Awardees' Articles

HFSP Long-Term Fellow Gabriel Rosenblum and colleagues

Tuesday 6th August 2013

Ribosomal synthesis of proteins proceeds with pauses that regulate the rhythm of protein synthesis. Mutations disrupting even relatively minor pauses can give rise to improperly formed proteins and human disease. Single molecule TIRF microscopy was used to monitor the expression of a full-length protein suggesting that tRNA selection plays an important general role in modulating the rates of protein synthesis, which potentially influences downstream co-translational processes such as folding and...


HFSP Long-Term Fellow Fernando Garcia-Moreno and colleagues

Friday 2nd August 2013

Most brain structures show evident similarities and agreed homologies. However, we have shown in the forebrain of avian and mammalian species a wide redistribution of gene expression and predicted homologies are not supported by transcriptomics.


HFSP Young Investigator Grant holders Michael Nevels, Felicia Goodrum and Eran Segal and colleagues

Tuesday 30th July 2013

Human cytomegalovirus (hCMV) is one of eight human herpesviruses and, by the age of 40, most of us will be infected with this virus. Although hCMV infections are usually harmless, the virus is the leading infectious cause of birth defects and a serious concern in immune-suppressed patients including transplant recipients.


HFSP Young Investigator Award holder Ido Golding and colleagues

Friday 26th July 2013

Gene expression is typically measured by averaging over millions of cells or by introducing reporters that perturb cellular function. A new method allows gene expression in individual, genetically unmodified bacterial cells to be quantified.


HFSP Career Development Award holder Hirokazu Tanaka and colleagues

Monday 22nd July 2013

The plant hormone auxin is directionally transported, accumulates locally, and triggers various developmental responses. Direction of auxin transport depends on tissue polarity, but it can change flexibly in response to environmental and developmental stimuli. Dynamic relocation of the PIN family of auxin transport proteins underlies this flexible regulation of auxin transport. We found that early endosomal proteins play important roles in PIN repolarization mediating multiple developmental pathways...


HFSP Career Development Award holder Marcelo Nollmann and colleagues

Monday 15th July 2013

How is DNA transported across membranes?
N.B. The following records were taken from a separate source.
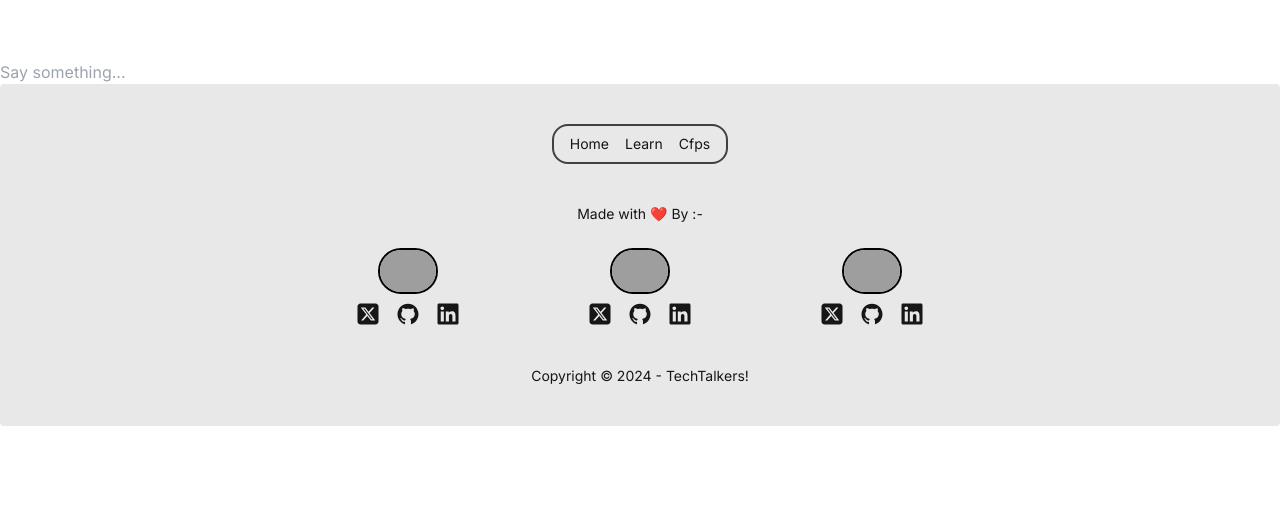
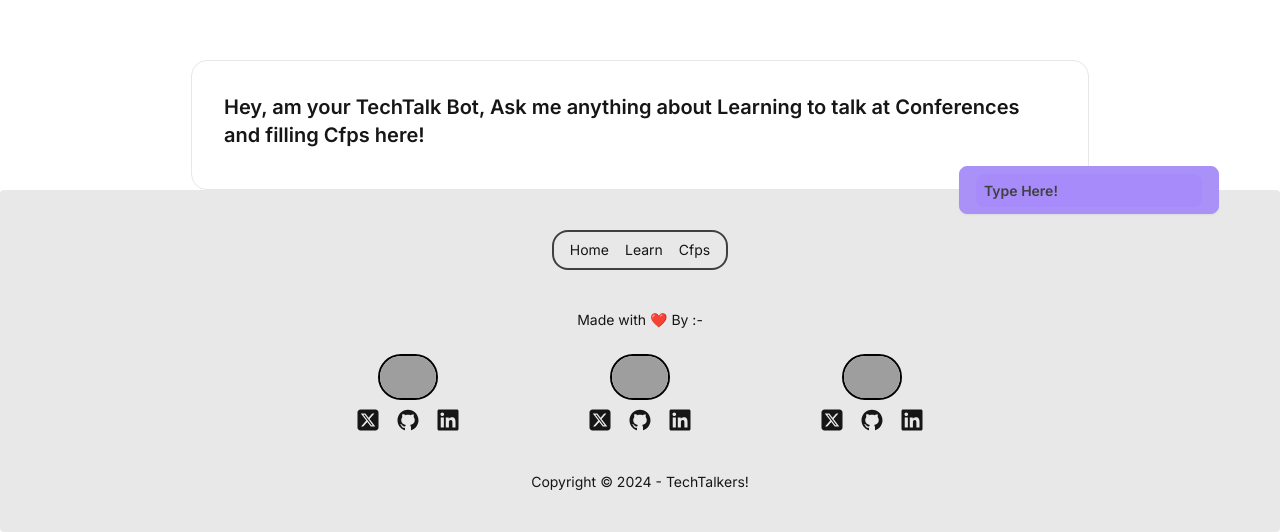
Before and after one commit to yash-raj10/Speaker.HUB, a Next.js app: page /learn in a window 1280 px wide. Shown: the part 3118-3650 px from the top of the page. Before the commit the page ends 3544 px from the top, so only its background shows below. Built offline with nearby package versions, Linux system fonts and the light colour scheme; grey boxes are pictures that could not be loaded.

Commit message:
chatbot done

```diff
--- a/src/app/learn/page.jsx
+++ b/src/app/learn/page.jsx
@@ -289,49 +289,35 @@ const page = () => {
         </li>
       </ul>
 
-      {/* <div className="container mx-auto p-4">
-        <div className="chat-container flex flex-col items-start">
-          <ChatFeed
-            messages={[messages]}
-            onSendMessage={handleSendMessage}
-            user={{ name: "You" }}
-            bot={{ name: "McQueen" }}
-            className="chat-messages overflow-y-auto"
+      <div className="w-full flex  items-center justify-center">
+        <div className="indicator ">
+          <div className="indicator-item indicator-bottom">
+            <form className="btn btn-primary" onSubmit={handleSubmit}>
+              <input
+                className="bg-violet-400  p-2 rounded-lg text-black placeholder-neutral-700 outline-none"
+                value={input}
+                placeholder="Type Here!"
+                onChange={handleInputChange}
               />
-          <div>{messages}</div>
-          <div className="chat-input mt-4">
-            <input
-              type="text"
-              placeholder="Type your message..."
-              value={inputText}
-              onChange={(e) => setInputText(e.target.value)}
-              className="input-field w-full border border-gray-300 rounded-md p-2"
-            />
-            <button
-              onClick={handleSendMessage}
-              className="send-button bg-blue-500 hover:bg-blue-700 text-white font-bold py-2 px-4 rounded-md"
-            >
-              Send
-            </button>
+            </form>
           </div>
-        </div>
-      </div> */}
-
-      <div>
+          <div className="card border ">
+            <div className="card-body max-w-4xl">
+              <h2 className="card-title ">
+                Hey, am your TechTalk Bot, Ask me anything about Learning to
+                talk at Conferences and filling Cfps here!
+              </h2>
+              <div className="">
                 {messages.map((m) => (
                   <div key={m.id}>
                     {m.role === "user" ? "User: " : "AI: "}
                     {m.content}
                   </div>
                 ))}
-
-        <form onSubmit={handleSubmit}>
-          <input
-            value={input}
-            placeholder="Say something..."
-            onChange={handleInputChange}
-          />
-        </form>
+              </div>
+            </div>
+          </div>
+        </div>
       </div>
 
       <footer className="footer footer-center p-10 bg-base-200 text-base-content rounded">
```
Lines whose indentation alone changed are shown as unchanged.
We investigated the mechanism of DNA segregation by a bacterial DNA motor that uses the energy of ATP hydrolysis to power the movement of chromosomes across membranes during bacterial cell division.


HFSP Long-Term Fellow Manuel Irimia and colleagues

Tuesday 25th June 2013

Pluripotency is known to be regulated by a core set of transcription factors, chromatin modifiers and non-coding RNAs. Here, we show that the MBNL proteins negatively regulate a large program of alternative splicing with crucial roles in stem cell biology and somatic cell reprogramming, adding an extra regulatory layer to the control of pluripotency.


HFSP Career Development Award holder Alice Davy and colleagues

Friday 21st June 2013

Apical neural progenitors of the neocortex are polarized cells that are attached to an extracellular matrix both basally and apically. Adhesion must be finely regulated as strong attachment is necessary to ensure mechanical resistance of the tissue while detachment is required for neuronal differentiation. We discovered that apical adhesion of neural progenitors is controlled by neighboring cells and that cell-cell communication is important to maintain structural integrity of the developing cortex...


HFSP Long-Term Fellow Christof Gebhardt and colleagues

Tuesday 18th June 2013

Signals from individual fluorescent proteins in a cell nucleus are generally overwhelmed by out-of-focus background in common microscopy. We developed a microscopy method that restricts fluorescence excitation to a small horizontal nuclear section and thus enables fast single molecule imaging in living mammalian cells.


HFSP Long-Term Fellow Tim Lämmermann and colleagues

Friday 7th June 2013

Which molecules direct neutrophil swarm formation at sites of tissue damage and infection? We employed intravital microscopy of skin and lymph nodes to analyze neutrophil swarming upon sterile tissue injury and infection in mice, provide an initial molecular map of the factors that contribute to the coordinated neutrophil movement and aggregation, and show that “swarm”-like intercellular communication exists between neutrophils in the living tissue.